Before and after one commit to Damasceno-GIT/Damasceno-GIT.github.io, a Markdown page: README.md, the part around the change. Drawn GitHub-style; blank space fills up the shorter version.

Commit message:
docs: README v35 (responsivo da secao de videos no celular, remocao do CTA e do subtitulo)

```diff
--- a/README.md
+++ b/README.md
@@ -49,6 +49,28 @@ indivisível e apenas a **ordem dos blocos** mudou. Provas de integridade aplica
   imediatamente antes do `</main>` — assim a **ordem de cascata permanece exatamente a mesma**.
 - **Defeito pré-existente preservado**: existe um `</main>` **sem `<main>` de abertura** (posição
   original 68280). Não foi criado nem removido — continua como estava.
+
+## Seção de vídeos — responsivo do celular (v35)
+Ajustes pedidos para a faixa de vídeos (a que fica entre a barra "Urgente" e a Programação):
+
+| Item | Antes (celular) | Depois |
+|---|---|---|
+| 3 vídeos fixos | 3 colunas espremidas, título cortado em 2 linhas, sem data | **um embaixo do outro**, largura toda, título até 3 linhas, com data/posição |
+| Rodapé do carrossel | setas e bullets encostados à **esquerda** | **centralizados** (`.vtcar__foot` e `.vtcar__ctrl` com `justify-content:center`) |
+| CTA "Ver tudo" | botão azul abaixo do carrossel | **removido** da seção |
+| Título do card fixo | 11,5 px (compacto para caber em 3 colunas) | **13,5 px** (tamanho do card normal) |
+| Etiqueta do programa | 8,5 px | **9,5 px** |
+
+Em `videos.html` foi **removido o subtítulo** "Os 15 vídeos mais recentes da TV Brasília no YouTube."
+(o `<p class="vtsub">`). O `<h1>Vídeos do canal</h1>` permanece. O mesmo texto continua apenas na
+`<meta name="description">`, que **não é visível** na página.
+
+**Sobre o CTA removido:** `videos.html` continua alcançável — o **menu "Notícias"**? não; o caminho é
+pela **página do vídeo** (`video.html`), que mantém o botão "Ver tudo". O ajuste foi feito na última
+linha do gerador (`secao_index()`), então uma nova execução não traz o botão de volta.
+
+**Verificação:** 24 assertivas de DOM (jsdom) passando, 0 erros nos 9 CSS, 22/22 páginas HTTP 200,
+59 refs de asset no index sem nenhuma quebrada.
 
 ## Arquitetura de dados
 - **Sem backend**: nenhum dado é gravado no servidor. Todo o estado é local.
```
§
> _WHAT YOU NEED TO DO_
Extract every line containing the string "removido" from the material.

> _COMPLETED EXERCISE_
   original 68280). Não foi criado nem removido — continua como estava.
+| CTA "Ver tudo" | botão azul abaixo do carrossel | **removido** da seção |
+Em `videos.html` foi **removido o subtítulo** "Os 15 vídeos mais recentes da TV Brasília no YouTube."
+**Sobre o CTA removido:** `videos.html` continua alcançável — o **menu "Notícias"**? não; o caminho é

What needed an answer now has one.